EXERCISE MATERIAL START

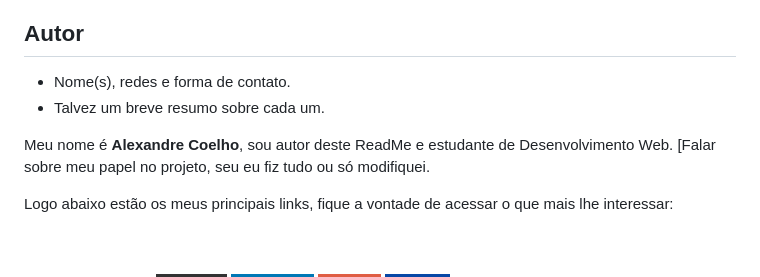
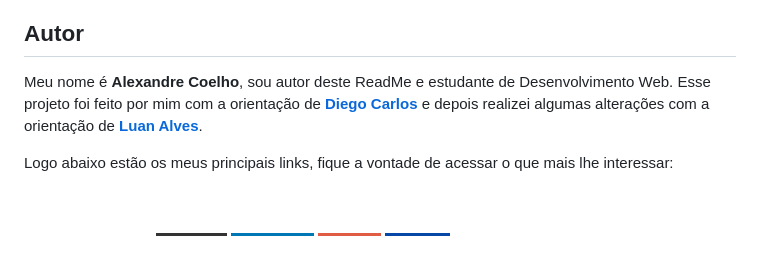
Before and after one commit to coelhoalexandre-projetos-alura/calmaria-SPA, a Markdown page: README.md, the part around the change printed below. Drawn GitHub-style; badges without logos; blank space fills up the shorter version.

```diff
--- a/README.md
+++ b/README.md
@@ -51,10 +51,7 @@ Esse projeto foi realizado em curso, entretanto sofreu algumas alterações em u
 
 ## Autor
 
-- Nome(s), redes e forma de contato.
-- Talvez um breve resumo sobre cada um.
-
-Meu nome é **Alexandre Coelho**, sou autor deste ReadMe e estudante de Desenvolvimento Web. [Falar sobre meu papel no projeto, seu eu fiz tudo ou só modifiquei.
+Meu nome é **Alexandre Coelho**, sou autor deste ReadMe e estudante de Desenvolvimento Web. Esse projeto foi feito por mim com a orientação de [**Diego Carlos**](https://github.com/diegocgayoso) e depois realizei algumas alterações com a orientação de [**Luan Alves**](https://github.com/luanalvesdev).
 
 Logo abaixo estão os meus principais links, fique a vontade de acessar o que mais lhe interessar:
 
```
Also changed, not shown: other parts of README.md (+1 -1 lines).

EXERCISE MATERIAL END

(HOW TO COMPLETE THIS TASK) Write out all the data exactly, minus pictures.

(EXERCISE RESULT)
Before and after one commit to coelhoalexandre-projetos-alura/calmaria-SPA, a Markdown page: README.md, the part around the change printed below. Drawn GitHub-style; badges without logos; blank space fills up the shorter version.

```diff
--- a/README.md
+++ b/README.md
@@ -51,10 +51,7 @@ Esse projeto foi realizado em curso, entretanto sofreu algumas alterações em u
 
 ## Autor
 
-- Nome(s), redes e forma de contato.
-- Talvez um breve resumo sobre cada um.
-
-Meu nome é **Alexandre Coelho**, sou autor deste ReadMe e estudante de Desenvolvimento Web. [Falar sobre meu papel no projeto, seu eu fiz tudo ou só modifiquei.
+Meu nome é **Alexandre Coelho**, sou autor deste ReadMe e estudante de Desenvolvimento Web. Esse projeto foi feito por mim com a orientação de [**Diego Carlos**](https://github.com/diegocgayoso) e depois realizei algumas alterações com a orientação de [**Luan Alves**](https://github.com/luanalvesdev).
 
 Logo abaixo estão os meus principais links, fique a vontade de acessar o que mais lhe interessar:
 
```
Also changed, not shown: other parts of README.md (+1 -1 lines).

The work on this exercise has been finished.